The Chinese government has a goal: rule the global electric-car market by mid-decade. Of China’s 47 car companies, the Shenzhen-based BYD, which says it will begin selling its e6 EV in the U.S. this year, gets the most buzz. Fresh off a $230-million investment by Warren Buffett, BYD wants to surpass Toyota as the world’s largest car company by 2025, and it has an army of 30,000 workers living in high-rise dorms on its four-square-mile campus to make it happen.
Japanese companies have dominated lithium-ion manufacturing since Sony first commercialized the technology in 1991. Those companies have joined Mitsubishi, Nissan and Toyota in the scramble for a place in the new electric-car industry.
An American arm of the Korean company LG Chem will build batteries for the Chevy Volt.
An intellectual hub for the American electric-car movement, the Bay Area is home to Tesla Motors and various electric-car infrastructure companies. San Francisco is already installing charging stations for the early-adopter market.
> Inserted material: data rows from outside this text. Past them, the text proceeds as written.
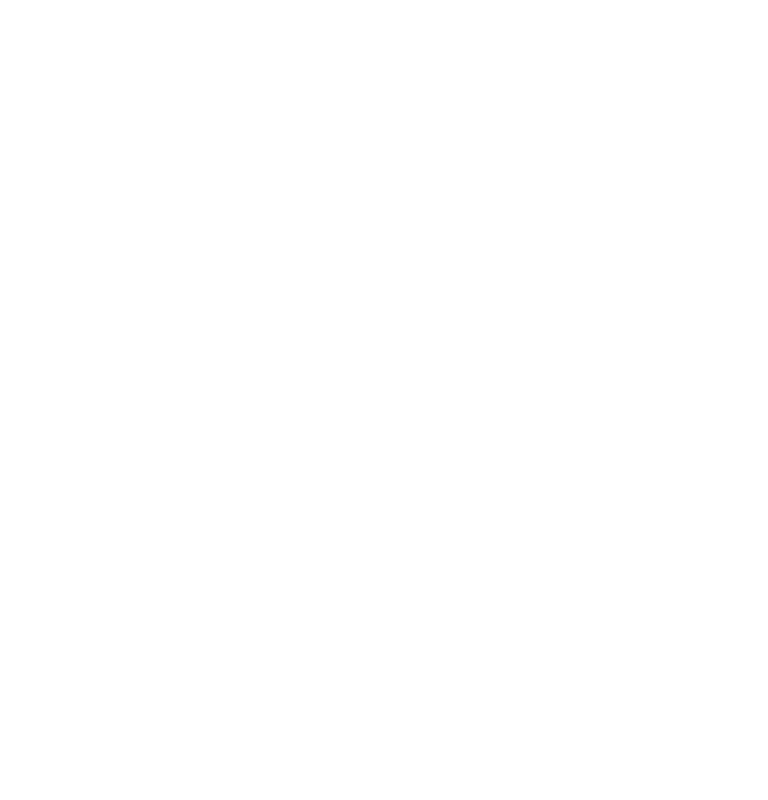
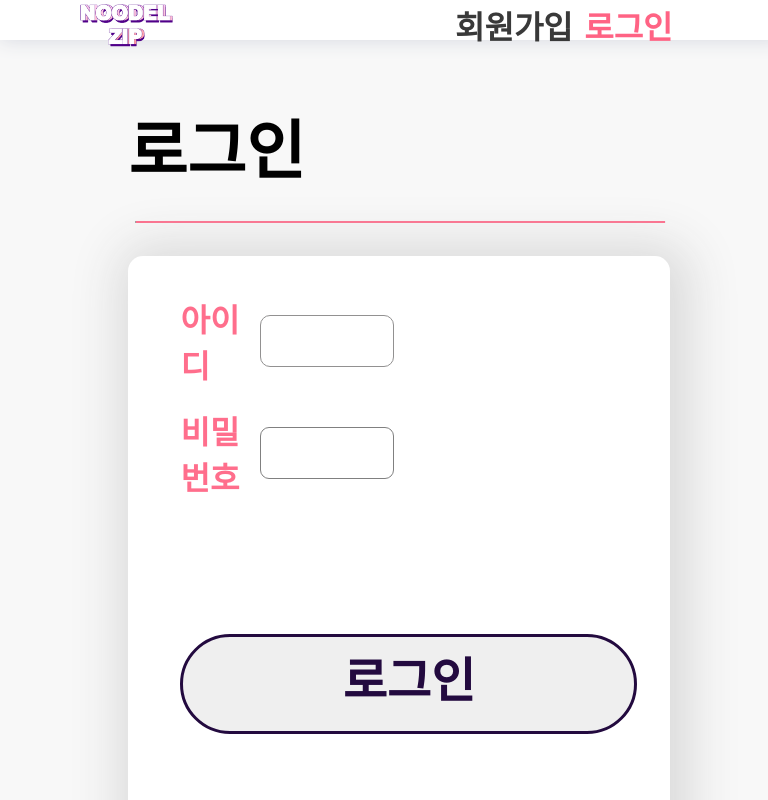
Before and after one commit to yeonwoo1125/noodleZip, a website: page views/html/login.html in a window 768 px wide. Shown: the top 800 px of the page. Drawn offline with nearby package versions, Linux system fonts and the light colour scheme.

Commit message:
로그인 화면 추가 #6

```diff
--- /dev/null
+++ b/views/html/css/login.css
@@ -0,0 +1,387 @@
+@import url('https://fonts.googleapis.com/css2?family=Noto+Sans+KR:wght@100;300;400;500;700&display=swap');
+* {padding: 0px; margin: 0px;}
+
+html, body {
+  width: 100%;
+  height: 100%;
+  background-color: #F8F8F8;
+  font-family: 'Noto Sans KR', sans-serif;
+}
+
+header {
+	height: 8%;
+	background-color: white;
+	box-shadow: 0px 0px 20px #D5D8E0;
+}
+
+header:after{display:inline-block; height:100%; content:""; vertical-align:middle;}
+header img {
+	height: 25%;
+	vertical-align:middle;
+	margin-left: 19.5%;
+	margin-right: 40%;
+}
+
+header span {
+	vertical-align:middle;
+	font-size: 0.85em;
+	font-weight: bold;
+	color: #393939;
+}
+
+button{
+  background-color: #ffffff;
+  padding-top: 1.5%;
+  padding-bottom: 1.5%;
+  padding-left: 3%;
+  padding-right: 3%;
+  border: 2px solid #afafaf;
+
+  font-weight: bold;
+  font-size: 11pt;
+  color: #393939;
+  letter-spacing: 0.25mm;
+
+  position: relative;
+  top:30%; left:73%;
+  font-family: 'Noto Sans KR', sans-serif;
+}
+
+.list-table tbody td {
+  text-align: left;
+  /* border-bottom: 1px solid gray; */
+  height: 40px;
+}
+
+.margin{
+  margin-top: 3%;
+  margin-left: 20%;
+  margin-right: 20%;
+}
+
+.title{
+  font-weight: 700;
+  font-size: 2.5em;
+  line-height: 22mm;
+  margin-bottom: 2%;
+  font-family: 'Noto Sans KR', sans-serif;
+}
+
+#title_hr {
+  width: 107%;
+  height: 3px;
+  border-bottom: 0px;
+  border-top: 0px;
+  margin-bottom: 5%;
+  background-color: #FF6384;
+}
+
+.apply {
+    width: 26%;
+    height: 60px;
+    font-size: 1.5em;
+    font-weight: 700;
+    color: #230A3F;
+    border: solid 3.5px #230A3F;
+    border-radius: 100px;
+  padding-top: 1%;
+  padding-bottom: 4%;
+  padding-left: 5%;
+  padding-right: 5%;
+	margin-top: 10%;
+  margin-bottom: 10%;
+  font-family: 'Noto Sans KR', sans-serif;
+}
+
+.box{
+  background-color: #ffffff;
+  width: 94%;
+  height: 200px;
+  text-align: center;
+  box-align: center;
+  border-radius: 15px;
+  padding-top: 3%;
+  padding-bottom: 1%;
+  padding-left: 8%;
+  padding-right: 5%;
+  box-shadow: 6px 3px 50px 15px #dadada;
+}
+
+.content{
+  color:#FF6E8C;
+  font-weight: 700;
+  font-size: 1.5em;
+  font-family: 'Noto Sans KR', sans-serif;
+}
+
+#name {
+  float:left; width: 33%; height:50px
+}
+
+#userid {
+  float:left; width: 33%; height:50px
+}
+
+#userpass {
+  float:left; width: 33%; height:50px
+}
+
+
+table {
+  border-collapse: separate;
+  border-spacing: 0 20px;
+}
+
+input,
+textarea {
+  border-radius: 9px;
+  border: 1px solid gray;
+  padding-left: 15px;
+  font-size: 15px;
+  resize: none;
+  font-family: 'Noto Sans KR', sans-serif;
+}
+
+textarea{
+  padding-top: 15px;
+  color:#494949;
+
+  font-size: 13pt;
+  font-weight: 500;
+  border-radius : 10px;
+  border : 1.5px solid #929191;
+  font-family: 'Noto Sans KR', sans-serif;
+}
+
+textarea:hover{
+  font-size: 13pt;
+  font-weight: 500;
+  border-radius : 10px;
+  border : 1.5px solid #FF6E8C;
+  font-family: 'Noto Sans KR', sans-serif;
+}
+
+input[type=text]
+{
+  font-size: 13pt;
+  font-weight: 700;
+  border-radius : 10px;
+  border : 1.5px solid #929191;
+  font-family: 'Noto Sans KR', sans-serif;
+}
+
+input[type=text]:hover
+{
+  font-size: 13pt;
+  font-weight: 700;
+  border-radius : 10px;
+  border : 1.5px solid #FF6E8C;
+  font-family: 'Noto Sans KR', sans-serif;
+}
+
+input[type=text], textarea:focus{
+  outline: none;
+}
+
+#test_cnt{
+  position: relative;
+  left: 74%;
+}
+
+/* mobile reactive web */
+@media all and (min-width:768px) and (max-width:1080px) {
+ @import url('https://fonts.googleapis.com/css2?family=Noto+Sans+KR:wght@100;300;400;500;700&display=swap');
+  * {padding: 0px; margin: 0px;}
+
+  html, body {
+    width: 100%;
+    height: 100%;
+    background-color: #F8F8F8;
+    font-family: 'Noto Sans KR', sans-serif;
+  }
+
+  header {
+    width: 101.7%;
+    height: 5%;
+    background-color: white;
+    box-shadow: 0px 0px 20px #D5D8E0;
+  }
+
+  header:after{display:inline-block; height:100%; content:""; vertical-align:middle;}
+  header img {
+    height: 30%;
+    vertical-align:middle;
+    margin-left: 10%;
+    margin-right: 20%;
+  }
+
+  header span {
+    vertical-align:middle;
+    font-size: 2em;
+    font-weight: bold;
+    color: #393939;
+  }
+
+
+
+  button{
+  background-color: #ffffff;
+  padding-top: 1.5%;
+  padding-bottom: 1.5%;
+  padding-left: 3%;
+  padding-right: 3%;
+  border: 2px solid #afafaf;
+
+  font-weight: bold;
+  font-size: 11pt;
+  color: #393939;
+  letter-spacing: 0.25mm;
+
+  position: relative;
+  top:30%; left:73%;
+  font-family: 'Noto Sans KR', sans-serif;
+}
+
+.list-table tbody td {
+  text-align: left;
+  /* border-bottom: 1px solid gray; */
+  height: 40px;
+}
+
+.margin{
+  margin: 0 auto;
+  margin-left: 15%;
+}
+
+.title{
+  margin-top: 10%;
+  margin-left: 2%;
+  font-weight: 700;
+  font-size: 4em;
+  line-height: 22mm;
+  font-family: 'Noto Sans KR', sans-serif;
+}
+
+#title_hr {
+  width: 81%;
+  height: 2px;
+  margin-left: 3%;
+  margin-bottom: 5%;
+  margin-top: 5%;
+  border-bottom: 0px;
+  border-top: 0px;
+  background-color: #FF6384;
+}
+
+
+.apply {
+  width: 100%;
+  height: 100px;
+  font-size: 3em;
+  font-weight: 700;
+  color: #230A3F;
+  border: solid 3.5px #230A3F;
+  border-radius: 100px;
+  margin-top: 25%;
+  float: left;
+  font-family: 'Noto Sans KR', sans-serif;
+}
+
+.box{
+  background-color: #ffffff;
+  width: 70%;
+  height: 1300px;
+  float: left;
+  margin-left: 2%;
+  border-radius: 15px;
+  box-shadow: 6px 3px 50px 15px #dadada;
+}
+
+.content{
+  color:#FF6E8C;
+  font-weight: 700;
+  font-size: 2em;
+  font-family: 'Noto Sans KR', sans-serif;
+}
+
+#hakbun {
+  float:left; width: 85%; height:100px; font-size: 0.8em; margin-left: 8%;
+}
+
+#name {
+  float:left; width: 85%; height:100px; font-size: 0.8em; margin-left: 8%;
+}
+
+#fiveme {
+  float:left; width: 85%; height:100px; font-size: 0.8em; margin-left: 8%;
+}
+
+#phone {
+  float:left; width: 85%; height:100px; font-size: 0.8em; margin-left: 8%;
+}
+
+#test {
+  width:85%; float:left; margin-right: 5%; height: 300px; font-size: 0.8em; margin-left: 8%;
+}
+
+table {
+  border-collapse: separate;
+  border-spacing: 0 20px;
+}
+
+input,
+textarea {
+  border-radius: 9px;
+  border: 1px solid gray;
+  padding-left: 15px;
+  font-size: 15px;
+  resize: none;
+  font-family: 'Noto Sans KR', sans-serif;
+}
+
+textarea{
+  padding-top: 15px;
+  color:#494949;
+
+  font-size: 13pt;
+  font-weight: 500;
+  border-radius : 10px;
+  border : 1.5px solid #929191;
+  font-family: 'Noto Sans KR', sans-serif;
+}
+
+textarea:hover{
+  font-size: 13pt;
+  font-weight: 500;
+  border-radius : 10px;
+  border : 1.5px solid #FF6E8C;
+  font-family: 'Noto Sans KR', sans-serif;
+}
+
+input[type=text]
+{
+  font-size: 13pt;
+  font-weight: 700;
+  border-radius : 10px;
+  border : 1.5px solid #929191;
+  font-family: 'Noto Sans KR', sans-serif;
+}
+
+input[type=text]:hover
+{
+  font-size: 13pt;
+  font-weight: 700;
+  border-radius : 10px;
+  border : 1.5px solid #FF6E8C;
+  font-family: 'Noto Sans KR', sans-serif;
+}
+
+input[type=text], textarea:focus{
+  outline: none;
+}
+
+#test_cnt{
+  position: relative;
+  left: 55%;
+}
+}
--- a/views/html/login.html
+++ b/views/html/login.html
@@ -1 +1,45 @@
-<!----->
+<!DOCTYPE html>
+<html>
+
+<head>
+  <meta charset="UTF-8">
+  <script src="https://code.jquery.com/jquery-3.5.1.js" integrity="sha256-QWo7LDvxbWT2tbbQ97B53yJnYU3WhH/C8ycbRAkjPDc=" crossorigin="anonymous"></script>
+  <title>App & Me</title>
+	<link rel="shortcut icon" href="img/favicon.ico">
+<link rel="stylesheet" href="css/login.css">
+</head>
+
+<body style="overflow-x:hidden">
+  <header>
+    <img src="img/logo.png" onclick="location.href='index.html'" style="cursor: pointer; width : 100px; height : 50px;">
+    <span onclick="location.href='join.html'" style="cursor: pointer; margin-left: 15%;">회원가입</span>
+    <span style="margin-left: 1%; color: #FF6384; cursor: pointer" onclick="location.href='login.html'">로그인</span>
+  </header>
+  <div class="margin">
+    <div class="title">로그인</div>
+    <hr id="title_hr">
+  </div>
+  <div class="margin">
+    <center>
+      <div class="box">
+        <form class="login-form" action="" method="post">
+          <table width="95%" class="list-table">
+            <tr class="content">
+              <td>아이디</td>
+              <td><input id="userid" type="text" name="userId" size="50" required>
+              </td>
+            </tr>
+            <tr class="content">
+              <td>비밀번호</td>
+              <td><input id="userpass" type="password" name="userPassword" size="50" required>
+              </td>
+            </tr>
+          </table>
+          <input type="submit" class="apply" value="로그인" onclick="location.href='submitaction.php'" style="cursor: pointer;">
+        </form>
+      </div>
+
+    </center>
+</body>
+
+</html>
```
Stanford University, the University of California at Berkeley and Lawrence Berkeley National Laboratory help supply the EV scene with brainiacs, while the Bay Area’s venture capitalists keep the funding flowing.
Luxury plug-in-hybrid start-up Fisker Automotive is here, along with Coda, an American company scheduled to bring Chinese-built electric cars to the States later this year.
The Big Three automakers are still standing, and at least the two biggest among them, GM and Ford, are betting on electrification. In addition to the Chevy Volt, GM’s Cadillac has designed a plug-in concept that may become reality. Ford’s all-electric Focus and upcoming plug-in hybrid are due out in the next two years. At least four battery companies are building automotive-grade lithium-ion cell factories in Michigan, and GM’s new battery-pack assembly plant began producing Volt batteries in January.
The CEO of the Indianapolis-based lithium-ion company EnerDel calls greater Indy the “Silicon Valley of the auto industry.” EnerDel, which makes EV batteries for Volvo, Think and others, is building a third factory here, and electric-drive-component suppliers such as Delphi, Allison Transmission and Remy are also in the area.
Nissan will build up to 150,000 Leaf electric cars per year at its plant in Smyrna by 2012. It will make the batteries for those cars in a Tennessee factory it’s building with a $1.4-billion loan from the DOE.
The Massachusetts Institute of Technology is a hotbed of advanced energy-storage research, and its professors have a knack for turning lab work into companies. The best known is the lithium-ion start-up A123 Systems. A123 lost its bid to build batteries for the Chevy Volt, but it’s still involved in development projects with GM, and it’s selling batteries to Cessna (for starting jet engines), BAE Systems (for hybrid city buses in New York, Toronto and San Francisco), Fisker and electric utilities, which it supplies with shipping-container-size “grid batteries.” Boston Power, another battery start-up here, is developing EVs with Saab and the Swedish government.
Five amazing, clean technologies that will set us free, in this month's energy-focused issue. Also: how to build a better bomb detector, the robotic toys that are raising your children, a human catapult, the world's smallest arcade, and much more.